====== SUPPLIED ENTRIES ======

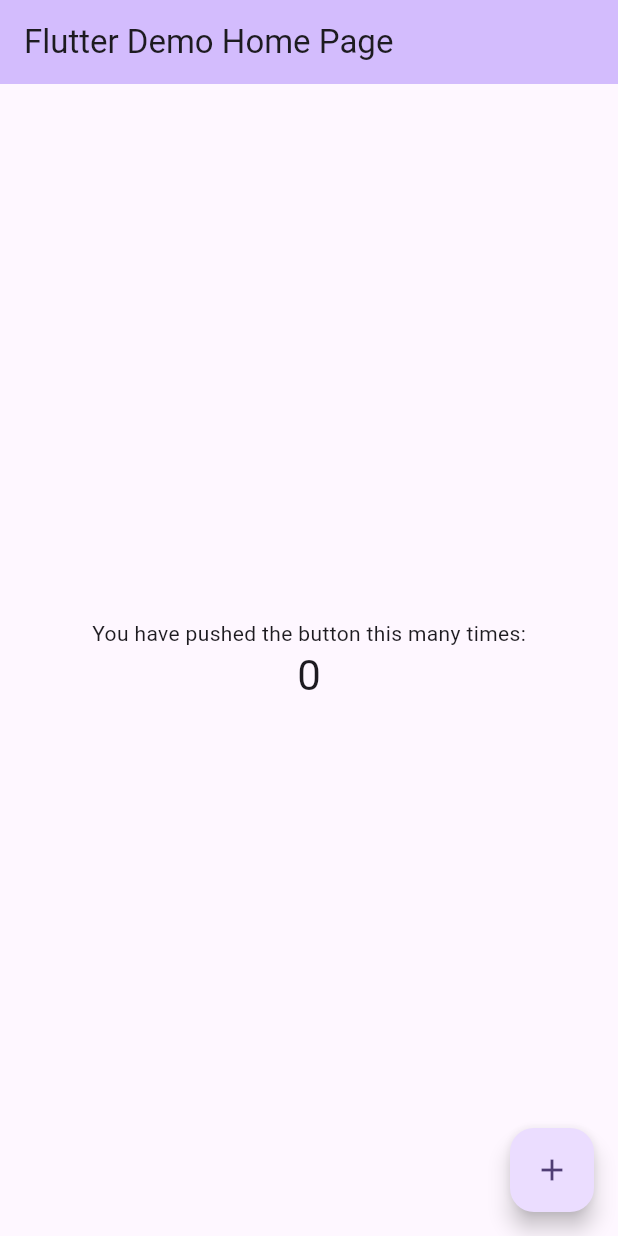
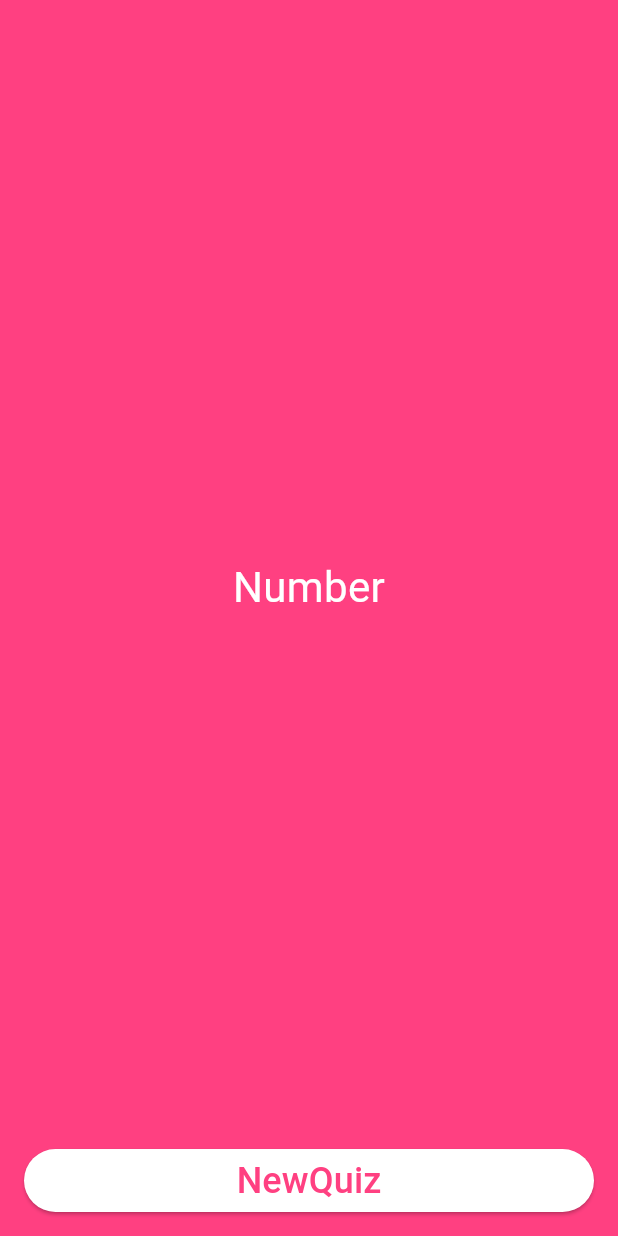
Before and after one commit to Ayee813/number_quiz, a Flutter app: the screen it shows after launch, on a phone screen of 412 x 824 dp. Run offline on Flutter 3.47's test engine with Material 3 defaults, Android fonts, the phone set to English and light mode, and no system bars; our stand-ins replace dio.

Commit message:
numberQuiz

```diff
--- a/lib/main.dart
+++ b/lib/main.dart
@@ -1,3 +1,4 @@
+import 'package:dio/dio.dart';
 import 'package:flutter/material.dart';
 
 void main() {
@@ -7,119 +8,67 @@ void main() {
 class MyApp extends StatelessWidget {
   const MyApp({super.key});
 
-  // This widget is the root of your application.
   @override
   Widget build(BuildContext context) {
-    return MaterialApp(
-      title: 'Flutter Demo',
-      theme: ThemeData(
-        // This is the theme of your application.
-        //
-        // TRY THIS: Try running your application with "flutter run". You'll see
-        // the application has a purple toolbar. Then, without quitting the app,
-        // try changing the seedColor in the colorScheme below to Colors.green
-        // and then invoke "hot reload" (save your changes or press the "hot
-        // reload" button in a Flutter-supported IDE, or press "r" if you used
-        // the command line to start the app).
-        //
-        // Notice that the counter didn't reset back to zero; the application
-        // state is not lost during the reload. To reset the state, use hot
-        // restart instead.
-        //
-        // This works for code too, not just values: Most code changes can be
-        // tested with just a hot reload.
-        colorScheme: ColorScheme.fromSeed(seedColor: Colors.deepPurple),
-        useMaterial3: true,
-      ),
-      home: const MyHomePage(title: 'Flutter Demo Home Page'),
+    return const MaterialApp(
+      debugShowCheckedModeBanner: false,
+      home: HomePage(),
     );
   }
 }
 
-class MyHomePage extends StatefulWidget {
-  const MyHomePage({super.key, required this.title});
+class HomePage extends StatelessWidget {
+  const HomePage({super.key});
 
-  // This widget is the home page of your application. It is stateful, meaning
-  // that it has a State object (defined below) that contains fields that affect
-  // how it looks.
-
-  // This class is the configuration for the state. It holds the values (in this
-  // case the title) provided by the parent (in this case the App widget) and
-  // used by the build method of the State. Fields in a Widget subclass are
-  // always marked "final".
-
-  final String title;
-
-  @override
-  State<MyHomePage> createState() => _MyHomePageState();
-}
-
-class _MyHomePageState extends State<MyHomePage> {
-  int _counter = 0;
-
-  void _incrementCounter() {
-    setState(() {
-      // This call to setState tells the Flutter framework that something has
-      // changed in this State, which causes it to rerun the build method below
-      // so that the display can reflect the updated values. If we changed
-      // _counter without calling setState(), then the build method would not be
-      // called again, and so nothing would appear to happen.
-      _counter++;
-    });
+  Future<String> getNuberTrival() async {
+    Response result = await Dio().get('http://numbersapi.com/random/trivia');
+    String trivia = result.data;
+    print(trivia);
+    return trivia;
   }
 
   @override
   Widget build(BuildContext context) {
-    // This method is rerun every time setState is called, for instance as done
-    // by the _incrementCounter method above.
-    //
-    // The Flutter framework has been optimized to make rerunning build methods
-    // fast, so that you can just rebuild anything that needs updating rather
-    // than having to individually change instances of widgets.
     return Scaffold(
-      appBar: AppBar(
-        // TRY THIS: Try changing the color here to a specific color (to
-        // Colors.amber, perhaps?) and trigger a hot reload to see the AppBar
-        // change color while the other colors stay the same.
-        backgroundColor: Theme.of(context).colorScheme.inversePrimary,
-        // Here we take the value from the MyHomePage object that was created by
-        // the App.build method, and use it to set our appbar title.
-        title: Text(widget.title),
-      ),
-      body: Center(
-        // Center is a layout widget. It takes a single child and positions it
-        // in the middle of the parent.
+      body: Container(
+        padding: const EdgeInsets.all(16),
+        color: Colors.pinkAccent,
         child: Column(
-          // Column is also a layout widget. It takes a list of children and
-          // arranges them vertically. By default, it sizes itself to fit its
-          // children horizontally, and tries to be as tall as its parent.
-          //
-          // Column has various properties to control how it sizes itself and
-          // how it positions its children. Here we use mainAxisAlignment to
-          // center the children vertically; the main axis here is the vertical
-          // axis because Columns are vertical (the cross axis would be
-          // horizontal).
-          //
-          // TRY THIS: Invoke "debug painting" (choose the "Toggle Debug Paint"
-          // action in the IDE, or press "p" in the console), to see the
-          // wireframe for each widget.
-          mainAxisAlignment: MainAxisAlignment.center,
-          children: <Widget>[
-            const Text(
-              'You have pushed the button this many times:',
+          crossAxisAlignment: CrossAxisAlignment.stretch,
+          children: [
+            const Expanded(
+              child: Center(
+                child: Text(
+                  "Number",
+                  textAlign: TextAlign.center,
+                  style: TextStyle(
+                    fontSize: 28,
+                    color: Colors.white,
+                  ),
+                ),
+              ),
             ),
-            Text(
-              '$_counter',
-              style: Theme.of(context).textTheme.headlineMedium,
+            //newQuiz
+            SizedBox(
+              height: 42,
+              child: ElevatedButton(
+                onPressed: () {
+                  getNuberTrival();
+                },
+                style: ButtonStyle(
+                    backgroundColor: WidgetStateProperty.all(Colors.white)),
+                child: const Text(
+                  "NewQuiz",
+                  style: TextStyle(
+                    fontSize: 24,
+                    color: Colors.pinkAccent,
+                  ),
+                ),
+              ),
             ),
           ],
         ),
       ),
-      floatingActionButton: FloatingActionButton(
-        onPressed: _incrementCounter,
-        tooltip: 'Increment',
-        child: const Icon(Icons.add),
-      ), // This trailing comma makes auto-formatting nicer for build methods.
     );
   }
 }
--- a/pubspec.yaml
+++ b/pubspec.yaml
@@ -35,6 +35,7 @@ dependencies:
   # The following adds the Cupertino Icons font to your application.
   # Use with the CupertinoIcons class for iOS style icons.
   cupertino_icons: ^1.0.8
+  dio: ^5.7.0
 
 dev_dependencies:
   flutter_test:
```
Also changed, not shown: pubspec.lock.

======

_TASK DESCRIPTION_
Pull out each line of the entries that contains "const".

_WRITTEN SOLUTION_
   const MyApp({super.key});
-      home: const MyHomePage(title: 'Flutter Demo Home Page'),
+    return const MaterialApp(
-  const MyHomePage({super.key, required this.title});
+  const HomePage({super.key});
+        padding: const EdgeInsets.all(16),
-            const Text(
+            const Expanded(
+                child: const Text(
-        child: const Icon(Icons.add),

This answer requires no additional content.